ASSIGNMENT -> From the entries provided below, copy each line that contains the word "Proficient".

[[ INPUT MATERIAL, beginning ]]

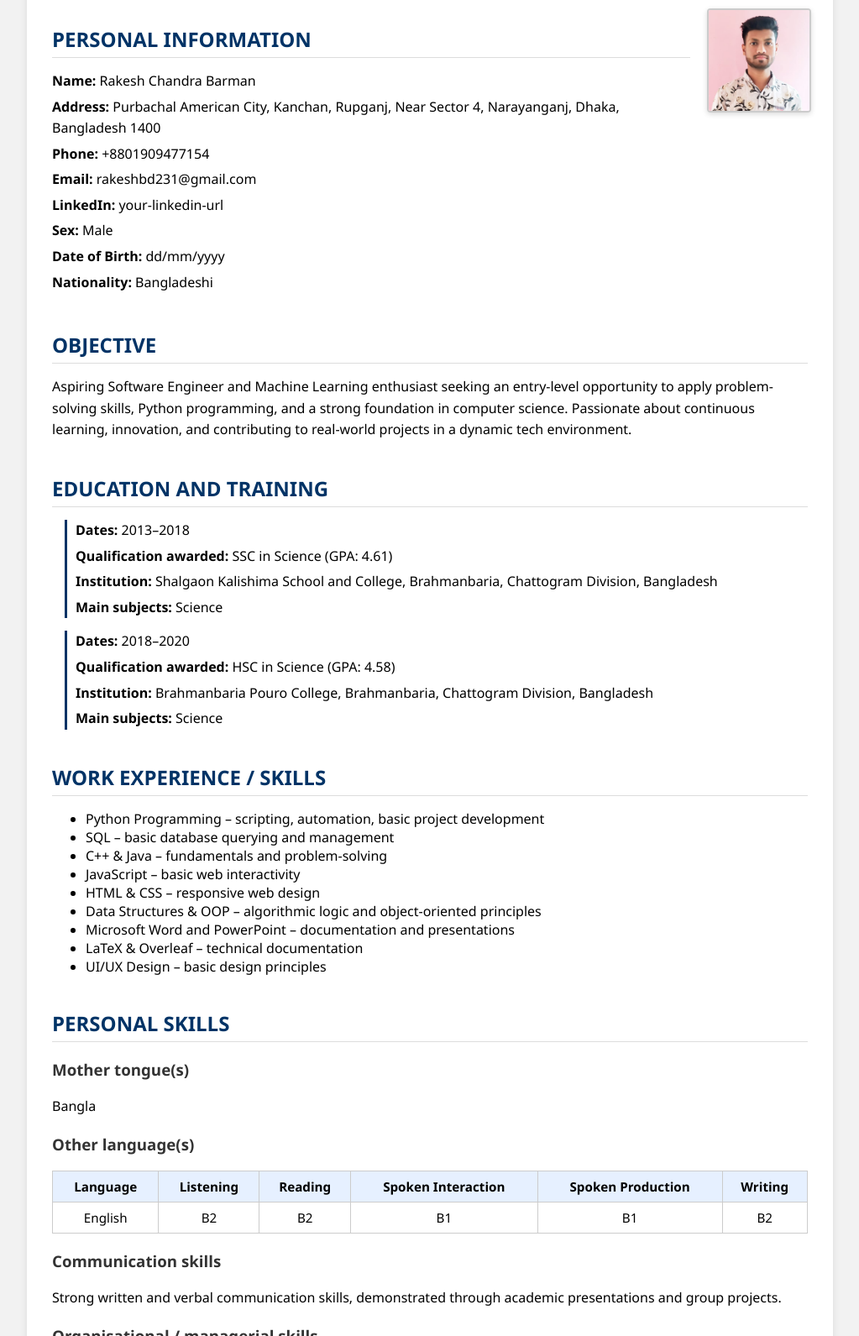
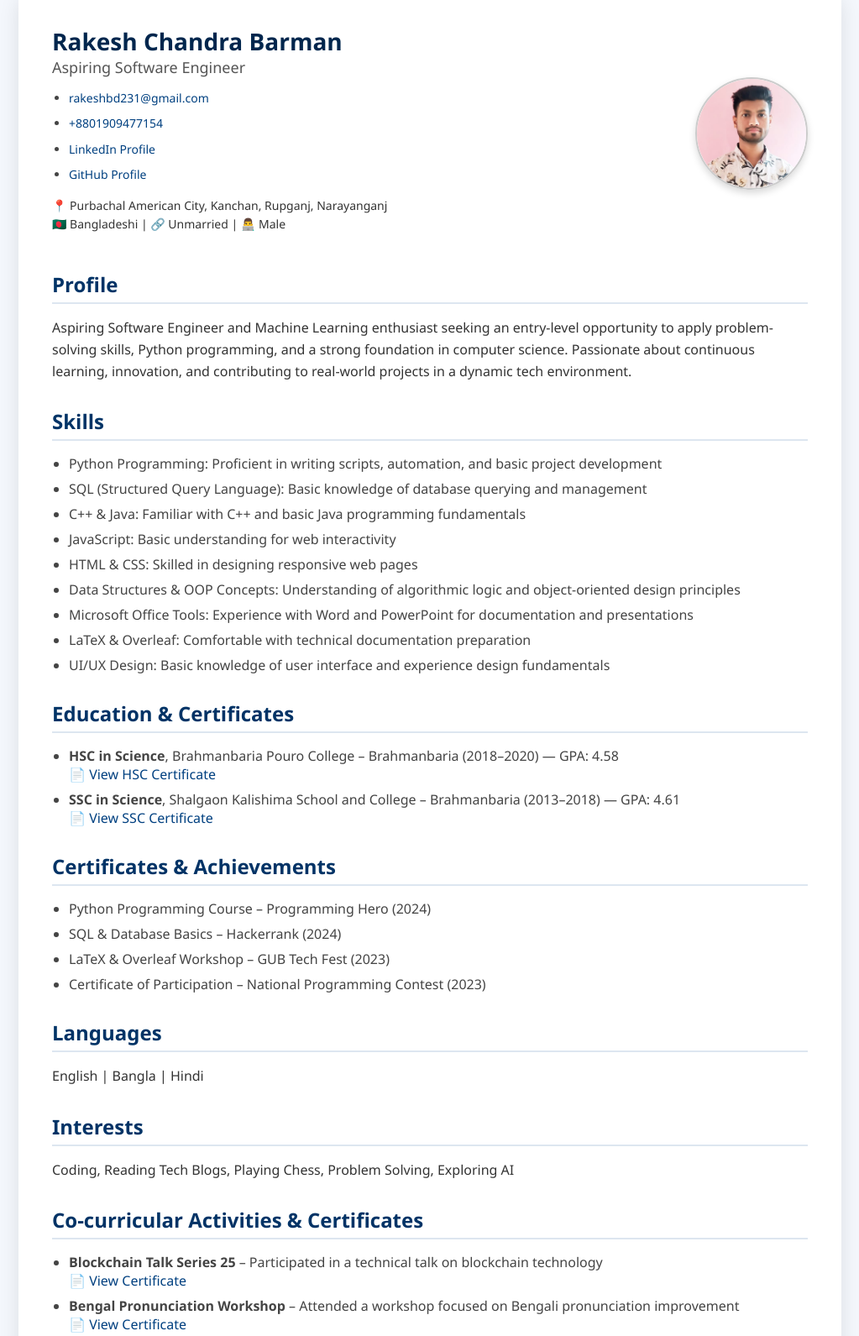
Before and after one commit to rakesh22230/Europass_CV, a plain HTML site: page index.html in a window 1280 px wide. Shown: the part 40-1631 px from the top of the page at 84% size, without its empty margins (128-1151 px from the left). Drawn offline with Linux system fonts and the light colour scheme.

Commit message:
first commit

```diff
--- a/index.html
+++ b/index.html
@@ -1,161 +1,134 @@
 <!DOCTYPE html>
 <html lang="en">
 <head>
-    <meta charset="UTF-8">
+  <meta charset="UTF-8" />
+  <meta name="viewport" content="width=device-width, initial-scale=1.0"/>
   <title>Rakesh Chandra Barman - CV</title>
-    <link rel="stylesheet" href="styles.css">
+  <link rel="stylesheet" href="styles.css" />
 </head>
 <body>
   <div class="cv-container">
 
-        <!-- PERSONAL INFORMATION WITH PHOTO -->
-        <section class="section personal-info-section">
-            <div class="personal-info">
-                <div class="info-text">
-                    <h2>PERSONAL INFORMATION</h2>
-                    <p><strong>Name:</strong> Rakesh Chandra Barman</p>
-                    <p><strong>Address:</strong> Purbachal American City, Kanchan, Rupganj, Near Sector 4, Narayanganj, Dhaka, Bangladesh 1400</p>
-                    <p><strong>Phone:</strong> +8801909477154</p>
-                    <p><strong>Email:</strong> rakeshbd231@gmail.com</p>
-                    <p><strong>LinkedIn:</strong> your-linkedin-url</p>
-                    <p><strong>Sex:</strong> Male</p>
-                    <p><strong>Date of Birth:</strong> dd/mm/yyyy</p>
-                    <p><strong>Nationality:</strong> Bangladeshi</p>
-                </div>
-                <div class="passport-photo">
-                    <img src="Rakesh.jpg" alt="Passport Photo">
+    <!-- Header -->
+    <div class="header">
+      <div class="left">
+        <h1>Rakesh Chandra Barman</h1>
+        <div class="subtitle">Aspiring Software Engineer</div>
+        <div class="contact">
+          <ul>
+            <li><a href="mailto:rakeshbd231@gmail.com">rakeshbd231@gmail.com</a></li>
+            <li><a href="tel:+8801909477154">+8801909477154</a></li>
+            <li><a href="https://www.linkedin.com/in/rakeshbarman" target="_blank">LinkedIn Profile</a></li>
+            <li><a href="https://github.com/rakeshbarman" target="_blank">GitHub Profile</a></li>
+          </ul>
+          <p>
+            📍 Purbachal American City, Kanchan, Rupganj, Narayanganj <br/>
+            🇧🇩 Bangladeshi | 🔗 Unmarried | 👨‍💻 Male
+          </p>
         </div>
       </div>
-        </section>
+      <div class="right">
+        <img src="Rakesh.jpg" alt="Profile Photo" />
+      </div>
+    </div>
 
-        <!-- OBJECTIVE -->
-        <section class="section">
-            <h2>OBJECTIVE</h2>
-            <p>Aspiring Software Engineer and Machine Learning enthusiast seeking an entry-level opportunity to apply problem-solving skills, Python programming, and a strong foundation in computer science. Passionate about continuous learning, innovation, and contributing to real-world projects in a dynamic tech environment.</p>
-        </section>
+    <!-- Profile -->
+    <div class="section">
+      <h2>Profile</h2>
+      <p>
+        Aspiring Software Engineer and Machine Learning enthusiast seeking an entry-level opportunity
+        to apply problem-solving skills, Python programming, and a strong foundation in computer science.
+        Passionate about continuous learning, innovation, and contributing to real-world projects in a dynamic tech environment.
+      </p>
+    </div>
 
-        <!-- EDUCATION AND TRAINING -->
-        <section class="section">
-            <h2>EDUCATION AND TRAINING</h2>
-            <div class="entry">
-                <p><strong>Dates:</strong> 2013–2018</p>
-                <p><strong>Qualification awarded:</strong> SSC in Science (GPA: 4.61)</p>
-                <p><strong>Institution:</strong> Shalgaon Kalishima School and College, Brahmanbaria, Chattogram Division, Bangladesh</p>
-                <p><strong>Main subjects:</strong> Science</p>
+    <!-- Skills -->
+    <div class="section">
+      <h2>Skills</h2>
+      <ul>
+        <li>Python Programming: Proficient in writing scripts, automation, and basic project development</li>
+        <li>SQL (Structured Query Language): Basic knowledge of database querying and management</li>
+        <li>C++ & Java: Familiar with C++ and basic Java programming fundamentals</li>
+        <li>JavaScript: Basic understanding for web interactivity</li>
+        <li>HTML & CSS: Skilled in designing responsive web pages</li>
+        <li>Data Structures & OOP Concepts: Understanding of algorithmic logic and object-oriented design principles</li>
+        <li>Microsoft Office Tools: Experience with Word and PowerPoint for documentation and presentations</li>
+        <li>LaTeX & Overleaf: Comfortable with technical documentation preparation</li>
+        <li>UI/UX Design: Basic knowledge of user interface and experience design fundamentals</li>
+      </ul>
     </div>
-            <div class="entry">
-                <p><strong>Dates:</strong> 2018–2020</p>
-                <p><strong>Qualification awarded:</strong> HSC in Science (GPA: 4.58)</p>
-                <p><strong>Institution:</strong> Brahmanbaria Pouro College, Brahmanbaria, Chattogram Division, Bangladesh</p>
-                <p><strong>Main subjects:</strong> Science</p>
+
+<!-- Education -->
+<div class="section">
+  <h2>Education & Certificates</h2>
+  <ul>
+    <li>
+      <strong>HSC in Science</strong>,
+      Brahmanbaria Pouro College – Brahmanbaria (2018–2020) — GPA: 4.58 <br/>
+      📄 <a href="https://drive.google.com/file/d/1TJtFo388kbINQhW0P6TmTGmdKCUpvxdf/view?usp=drive_link" target="_blank">View HSC Certificate</a>
+    </li>
+    <li>
+      <strong>SSC in Science</strong>,
+      Shalgaon Kalishima School and College – Brahmanbaria (2013–2018) — GPA: 4.61 <br/>
+      📄 <a href="https://drive.google.com/file/d/1LPcU9H3XBNYh5OYtN8lA56qam6Mgy_ku/view?usp=drive_link" target="_blank">View SSC Certificate</a>
+    </li>
+  </ul>
 </div>
-        </section>
 
-        <!-- SKILLS -->
-        <section class="section">
-            <h2>WORK EXPERIENCE / SKILLS</h2>
+
+
+    <!-- Certificates -->
+    <div class="section">
+      <h2>Certificates & Achievements</h2>
       <ul>
-                <li>Python Programming – scripting, automation, basic project development</li>
-                <li>SQL – basic database querying and management</li>
-                <li>C++ & Java – fundamentals and problem-solving</li>
-                <li>JavaScript – basic web interactivity</li>
-                <li>HTML & CSS – responsive web design</li>
-                <li>Data Structures & OOP – algorithmic logic and object-oriented principles</li>
-                <li>Microsoft Word and PowerPoint – documentation and presentations</li>
-                <li>LaTeX & Overleaf – technical documentation</li>
-                <li>UI/UX Design – basic design principles</li>
+        <li>Python Programming Course – Programming Hero (2024)</li>
+        <li>SQL & Database Basics – Hackerrank (2024)</li>
+        <li>LaTeX & Overleaf Workshop – GUB Tech Fest (2023)</li>
+        <li>Certificate of Participation – National Programming Contest (2023)</li>
       </ul>
-        </section>
+    </div>
 
-        <!-- PERSONAL SKILLS -->
-        <section class="section">
-            <h2>PERSONAL SKILLS</h2>
+    <!-- Languages -->
+    <div class="section">
+      <h2>Languages</h2>
+      <p>English | Bangla | Hindi</p>
+    </div>
 
-            <h3>Mother tongue(s)</h3>
-            <p>Bangla</p>
+    <!-- Interests -->
+    <div class="section">
+      <h2>Interests</h2>
+      <p>Coding, Reading Tech Blogs, Playing Chess, Problem Solving, Exploring AI</p>
+    </div>
 
-            <h3>Other language(s)</h3>
-            <table class="lang-table">
-                <thead>
-                    <tr>
-                        <th>Language</th>
-                        <th>Listening</th>
-                        <th>Reading</th>
-                        <th>Spoken Interaction</th>
-                        <th>Spoken Production</th>
-                        <th>Writing</th>
-                    </tr>
-                </thead>
-                <tbody>
-                    <tr>
-                        <td>English</td>
-                        <td>B2</td>
-                        <td>B2</td>
-                        <td>B1</td>
-                        <td>B1</td>
-                        <td>B2</td>
-                    </tr>
-                </tbody>
-            </table>
+    <!-- Co-curricular -->
+<div class="section">
+  <h2>Co-curricular Activities & Certificates</h2>
+  <ul>
+    <li>
+      <strong>Blockchain Talk Series 25</strong> – Participated in a technical talk on blockchain technology <br/>
+      📄 <a href="https://drive.google.com/file/d/1JHYGQLSYpQZ5tKeLZWf5YBwoVLaJ9Gvz/view?usp=drive_link" target="_blank">View Certificate</a>
+    </li>
+    <li>
+      <strong>Bengal Pronunciation Workshop</strong> – Attended a workshop focused on Bengali pronunciation improvement <br/>
+      📄 <a href="https://drive.google.com/file/d/1w8ZA0xUC98ODV-kAT5RqwvHoCR4OCLeu/view?usp=drive_link" target="_blank">View Certificate</a>
+    </li>
+    <li>
+      <strong>Fisheries Training</strong> – Completed basic training on fisheries and aquaculture practices <br/>
+      📄 <a href="https://drive.google.com/file/d/1OVModUV1wBVhC_dWXa3_9DKWTGHZrmAg/view?usp=drive_link" target="_blank">View Certificate</a>
+    </li>
+    <li>
+      <strong>SkillBoost Soft Skill Training</strong> – Gained soft skills through interactive training sessions <br/>
+      📄 <a href="https://drive.google.com/file/d/1lrG3EbO_Xg75RFhfKpbOUMalLM84Wfq6/view?usp=drive_link" target="_blank">View Certificate</a>
+    </li>
+    <li>
+      <strong>Language Fest Competition</strong> – Secured 3rd position in Green University–organized competition <br/>
+      📄 <a href="https://drive.google.com/file/d/1qDUNeSpzCSV659g__zCYL54WsMEGPi3q/view?usp=drive_link" target="_blank">View Certificate</a>
+    </li>
+  </ul>
+</div>
 
-            <h3>Communication skills</h3>
-            <p>Strong written and verbal communication skills, demonstrated through academic presentations and group projects.</p>
 
-            <h3>Organisational / managerial skills</h3>
-            <p>Capable of handling project tasks individually; experience leading project components in team settings.</p>
 
-            <h3>Job-related skills</h3>
-            <p>Good command of programming logic, database basics, and user-friendly interface design.</p>
-
-            <h3>Digital competence</h3>
-            <table class="digital-table">
-                <thead>
-                    <tr>
-                        <th>Information processing</th>
-                        <th>Communication</th>
-                        <th>Content creation</th>
-                        <th>Safety</th>
-                        <th>Problem solving</th>
-                    </tr>
-                </thead>
-                <tbody>
-                    <tr>
-                        <td>Independent user</td>
-                        <td>Independent user</td>
-                        <td>Proficient user</td>
-                        <td>Basic user</td>
-                        <td>Independent user</td>
-                    </tr>
-                </tbody>
-            </table>
-            <p>Tools: Microsoft Office, LaTeX, Visual Studio Code, Git, Overleaf</p>
-        </section>
-
-        <!-- OTHER SKILLS -->
-        <section class="section">
-            <h2>OTHER SKILLS</h2>
-            <p>Basic UI/UX design, report writing, online research, academic documentation.</p>
-        </section>
-
-        <!-- DRIVING LICENCE -->
-        <section class="section">
-            <h2>DRIVING LICENCE</h2>
-            <p>None</p>
-        </section>
-
-        <!-- ADDITIONAL INFORMATION -->
-        <section class="section">
-            <h2>ADDITIONAL INFORMATION</h2>
-            <p>Available upon request.</p>
-        </section>
-
-        <!-- REFERENCES -->
-        <section class="section">
-            <h2>REFERENCES</h2>
-            <p>
-                Available upon request.
-            </p>
-        </section>
   </div>
 </body>
 </html>
--- a/styles.css
+++ b/styles.css
@@ -1,88 +1,88 @@
 body {
-    font-family: 'Segoe UI', Tahoma, Geneva, Verdana, sans-serif;
-    background: #f2f2f2;
-    margin: 0;
-    padding: 20px;
+  font-family: 'Segoe UI', Tahoma, Geneva, Verdana, sans-serif;
+  background-color: #f4f7fc;
+  margin: 0;
+  padding: 30px;
 }
 
 .cv-container {
-    background: #fff;
-    padding: 30px;
-    max-width: 900px;
-    margin: auto;
-    border-radius: 6px;
-    box-shadow: 0 0 10px rgba(0,0,0,0.1);
+  max-width: 900px;
+  margin: auto;
+  background: #ffffff;
+  padding: 40px;
+  border-radius: 12px;
+  box-shadow: 0 8px 24px rgba(0, 0, 0, 0.1);
+}
+
+.header {
+  display: flex;
+  justify-content: space-between;
+  align-items: center;
+  flex-wrap: wrap;
+  margin-bottom: 30px;
+}
+
+.header .left {
+  flex: 1;
+}
+
+.header .right img {
+  width: 130px;
+  height: 130px;
+  object-fit: cover;
+  border-radius: 50%;
+  border: 2px solid #ccc;
+  box-shadow: 0 4px 8px rgba(0, 0, 0, 0.15);
+}
+
+h1 {
+  color: #00264d;
+  margin: 0;
+  font-size: 28px;
+}
+
+.subtitle {
+  font-size: 18px;
+  color: #555;
+  margin-bottom: 10px;
+}
+
+.contact {
+  font-size: 14px;
+  color: #333;
+  line-height: 1.6;
 }
 
 .section {
-    margin-bottom: 40px;
+  margin-bottom: 30px;
 }
 
-h2 {
-    color: #003366;
-    margin-bottom: 15px;
-    border-bottom: 1px solid #ddd;
-    padding-bottom: 5px;
+.section h2 {
+  color: #003366;
+  border-bottom: 2px solid #dde6f0;
+  padding-bottom: 5px;
+  margin-bottom: 15px;
 }
 
-h3 {
-    margin-top: 20px;
-    color: #333;
+ul {
+  padding-left: 20px;
 }
 
-.entry {
-    margin-left: 15px;
-    padding-left: 10px;
-    border-left: 3px solid #003366;
-    margin-bottom: 15px;
+ul li {
+  margin-bottom: 8px;
+  color: #444;
+}
+
+a {
+  color: #004080;
+  text-decoration: none;
+}
+
+a:hover {
+  text-decoration: underline;
 }
 
 p {
-    margin: 5px 0;
-    line-height: 1.6;
+  color: #333;
+  line-height: 1.6;
 }
-
-/* PERSONAL INFO PHOTO STYLE */
-.personal-info-section .personal-info {
-    display: flex;
-    justify-content: space-between;
-    align-items: flex-start;
-    gap: 20px;
-}
-
-.info-text {
-    flex: 3;
-}
-
-.passport-photo {
-    flex: 1;
-    max-width: 120px;
-    text-align: center;
-}
-
-.passport-photo img {
-    width: 100%;
-    max-height: 160px;
-    object-fit: cover;
-    border-radius: 4px;
-    border: 2px solid #ccc;
-    box-shadow: 0 2px 6px rgba(0, 0, 0, 0.15);
-}
-
-/* Tables for language and digital skills */
-table {
-    width: 100%;
-    border-collapse: collapse;
-    margin-top: 10px;
-}
-
-table th, table td {
-    border: 1px solid #ccc;
-    padding: 8px;
-    text-align: center;
-    font-size: 0.95em;
-}
-
-table th {
-    background-color: #e6f0ff;
-}
```
Also changed, not shown: Bengal_Pronounciation_Workshop.jpg (added), BlockChain_TalkSeries25.jpg (added), Fisheriesh_Training_YOUTH.jpg (added), HSC.jpg (added), Language_fest_3rd_Position_GUB.jpg (added), SSC.jpg (added), Skillboast_SoftSkill.jpg (added). Lines whose indentation alone changed are shown as unchanged.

[[ INPUT MATERIAL, end ]]

EXERCISE ANSWER ->
+        <li>Python Programming: Proficient in writing scripts, automation, and basic project development</li>
-                        <td>Proficient user</td>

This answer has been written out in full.